There’s one thing I absolutely love doing. That’s breaking out of my comfort zone. You’ve seen me throw myself off a ledge at 134m high, sailing through the air with only a man holding on to me and a parachute, whitewater rafted down the River Nile and plenty. But there’s still one fear I still need to get over. That’s by going on a skateboard. I confess, I’ve faked it to everybody that I did the ultimate boyhood thing and pretended to be like Bart Simpson. In reality, I squeal when I precariously balance for a few seconds on a death rolling machine before sporting a bruise on my backside. So therein lies my quest. Simply put, I need to learn how to skateboard. And what better way than to ask around for teachers at the best skate parks the UK has to offer? And more so, I get to travel around the UK.
There’s nothing like discovering a challenging rail on a deserted street (or government building) to test your skateboarding skills. Unfortunately, there’s always a concerned citizen who’s happy to break up the party. For times like these there’s always your local skate park. These purpose-built areas are designed for people who enjoy skateboarding, BMX-ing and incline skating. With a huge variety of equipment including ramps, handrails, bowls, and pyramids, it’s the ideal place for beginners to learn tricks and seasoned pro’s to hone their skills. Whether you prefer outdoor or indoor parks, the UK has so many versatile parks to choose from. But which ones are considered the best? Here is a guide to the best skate parks across the UK.
The Works – Leeds
Situated in Airedale Industrial Centre in South Leeds, this privately owned park has been created by the best for the best.
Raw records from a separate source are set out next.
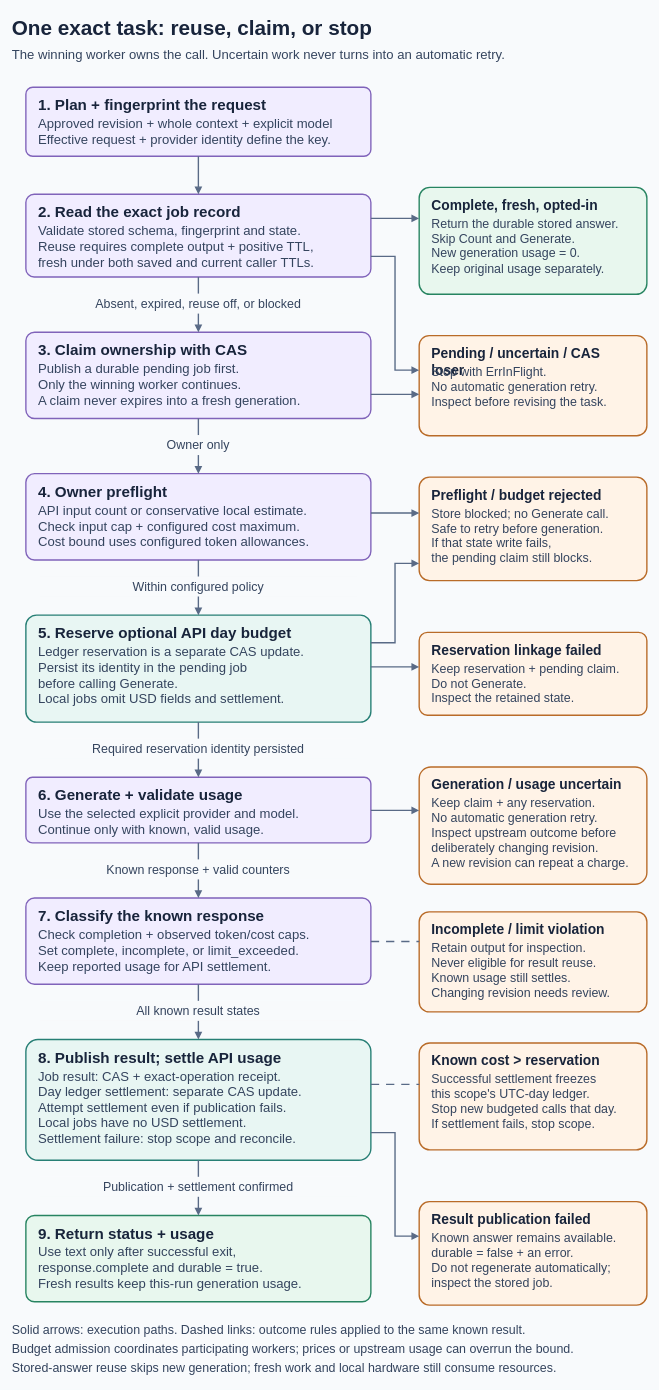
Earlier version of the draw.io diagram page "Task lifecycle" (2 of 2) of docs/diagrams/model-workflows.drawio (spfuzzylink/questlock). Source tidied: cells renumbered, new cells numbered last; positions are measured from the earlier drawing's top-left corner, leaving out a move shared by most shapes. Both pictures are drawn from the tidied source at 69%, with x=0, y=0 at pixel (12, 12).
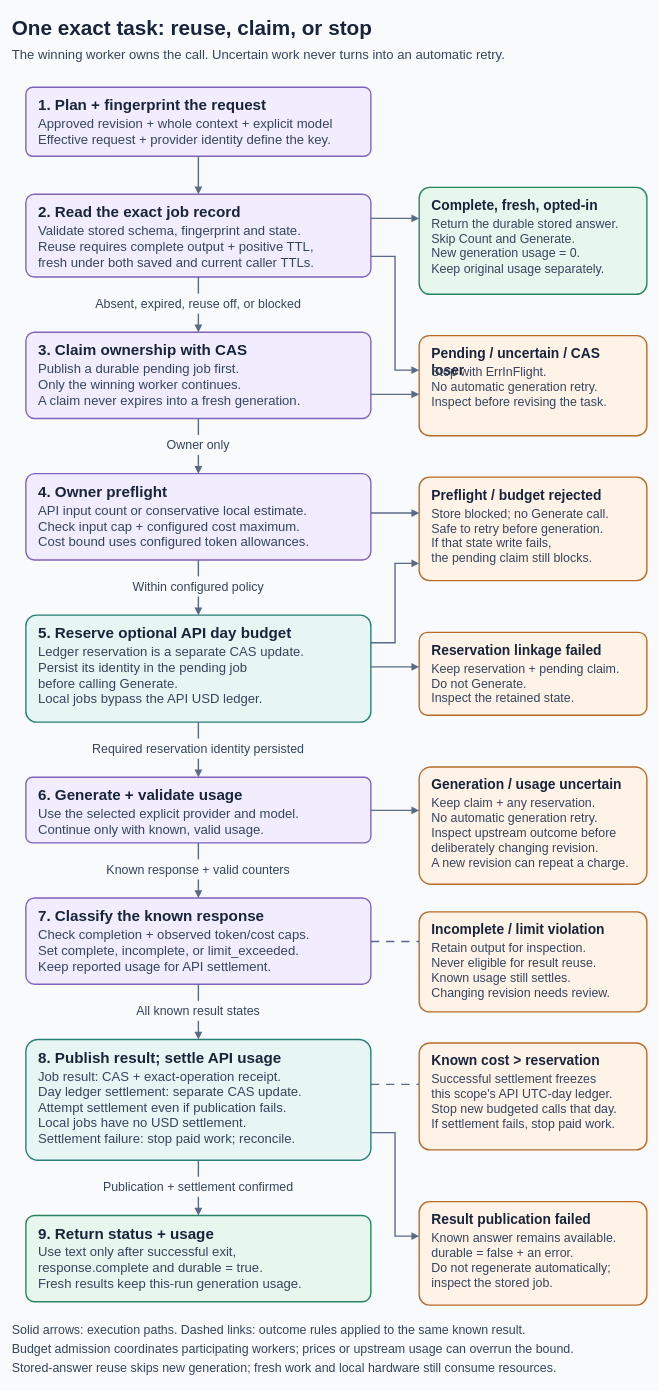
The same diagram, later.

Unchanged cells that the change refers to:
```xml
<mxCell id="25" style="rounded=1;arcSize=10;html=0;whiteSpace=wrap;fillColor=#e8f6f3;strokeColor=#277f75;strokeWidth=2;" parent="1" vertex="1">
  <mxGeometry x="20" y="874" width="500" height="155" as="geometry" />
</mxCell>
<mxCell id="43" style="rounded=1;arcSize=10;html=0;whiteSpace=wrap;fillColor=#e8f6f3;strokeColor=#277f75;strokeWidth=2;" parent="1" vertex="1">
  <mxGeometry x="20" y="1489" width="500" height="175" as="geometry" />
</mxCell>
<mxCell id="46" style="rounded=1;arcSize=10;html=0;whiteSpace=wrap;fillColor=#fff3e7;strokeColor=#b96b28;strokeWidth=2;" parent="1" vertex="1">
  <mxGeometry x="590" y="1494" width="330" height="155" as="geometry" />
</mxCell>
```

Diff of the diagram source:
```diff
@@
-    <mxCell id="27" value="Ledger reservation is a separate CAS update.&#10;Persist its identity in the pending job&#10;before calling Generate.&#10;Local jobs omit USD fields and settlement." style="text;html=0;whiteSpace=wrap;align=left;verticalAlign=top;fillColor=none;strokeColor=none;fontFamily=Arial;fontColor=#34445e;spacing=0;fontSize=19;" parent="25" vertex="1">
+    <mxCell id="27" value="Ledger reservation is a separate CAS update.&#10;Persist its identity in the pending job&#10;before calling Generate.&#10;Local jobs bypass the API USD ledger." style="text;html=0;whiteSpace=wrap;align=left;verticalAlign=top;fillColor=none;strokeColor=none;fontFamily=Arial;fontColor=#34445e;spacing=0;fontSize=19;" parent="25" vertex="1">
       <mxGeometry x="18" y="38" width="464" height="113" as="geometry" />
     </mxCell>
@@
-    <mxCell id="45" value="Job result: CAS + exact-operation receipt.&#10;Day ledger settlement: separate CAS update.&#10;Attempt settlement even if publication fails.&#10;Local jobs have no USD settlement.&#10;Settlement failure: stop scope and reconcile." style="text;html=0;whiteSpace=wrap;align=left;verticalAlign=top;fillColor=none;strokeColor=none;fontFamily=Arial;fontColor=#34445e;spacing=0;fontSize=19;" parent="43" vertex="1">
+    <mxCell id="45" value="Job result: CAS + exact-operation receipt.&#10;Day ledger settlement: separate CAS update.&#10;Attempt settlement even if publication fails.&#10;Local jobs have no USD settlement.&#10;Settlement failure: stop paid work; reconcile." style="text;html=0;whiteSpace=wrap;align=left;verticalAlign=top;fillColor=none;strokeColor=none;fontFamily=Arial;fontColor=#34445e;spacing=0;fontSize=19;" parent="43" vertex="1">
       <mxGeometry x="18" y="38" width="464" height="133" as="geometry" />
     </mxCell>
@@
-    <mxCell id="48" value="Successful settlement freezes&#10;this scope's UTC-day ledger.&#10;Stop new budgeted calls that day.&#10;If settlement fails, stop scope." style="text;html=0;whiteSpace=wrap;align=left;verticalAlign=top;fillColor=none;strokeColor=none;fontFamily=Arial;fontColor=#34445e;spacing=0;fontSize=18;" parent="46" vertex="1">
+    <mxCell id="48" value="Successful settlement freezes&#10;this scope's API UTC-day ledger.&#10;Stop new budgeted calls that day.&#10;If settlement fails, stop paid work." style="text;html=0;whiteSpace=wrap;align=left;verticalAlign=top;fillColor=none;strokeColor=none;fontFamily=Arial;fontColor=#34445e;spacing=0;fontSize=18;" parent="46" vertex="1">
       <mxGeometry x="18" y="38" width="294" height="113" as="geometry" />
     </mxCell>
```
That’s not to say that beginners can’t try their hand at some of brilliant bowl sections, this park is for everyone – regardless of your level. The man with the designing hand is none other than Leeds skateboard legend Snoz, who has designed parks for the likes of Tony Hawk and Danny Way. Spanning 25,000 square feet, The Works has all the usual features including an awesome mini-ramp enjoyed by the majority of people who go there as well as some amazing full-scale ramps thanks to Snoz. While most go for recreational skating, you can also book personal sessions with a coach or hire out the multimedia suite to record and edit your performances. Unlike government funded parks, you do need to pay to skate at The Works. Open seven days a week, prices start from £6 for two hours.
BaySixty6 Skate Park – London
Previously known as The Playstation, this park is tantamount with British skateboarding having been a major player in the scene for the past decade. A mere five minute walk (or few minute skate) from Ladbroke Grove station lies an area boasting more lines than one would know what to do with. If you learn by watching others, this is the place to be with BaySixty6 hosting demos and competitions on a regular basis. Beginners beware: this course isn’t for the faint-hearted and is quite challenging if you are just starting out. There are beginner only evenings for those looking to get used to the layout without the added pressure of those doing spins over your head.
Livingstone Skate Park – Scotland
Livingstone Skate Park is what’s known as an oldie but a goodie. Being one of the first high quality free parks, this concrete jungle is loved by novices and seasoned boarders. With sharp transitions (mostly thanks to its deteriorating age) this exhilarating park is designed for those who thrive on adrenaline. A word of advice: serious safety gear and a superior board from the likes of Z-Flex UK is definitely needed to skate here.
I’m there or I’m square. Don’t have a cow man…Now I’m a skateboarding Bart Simpson…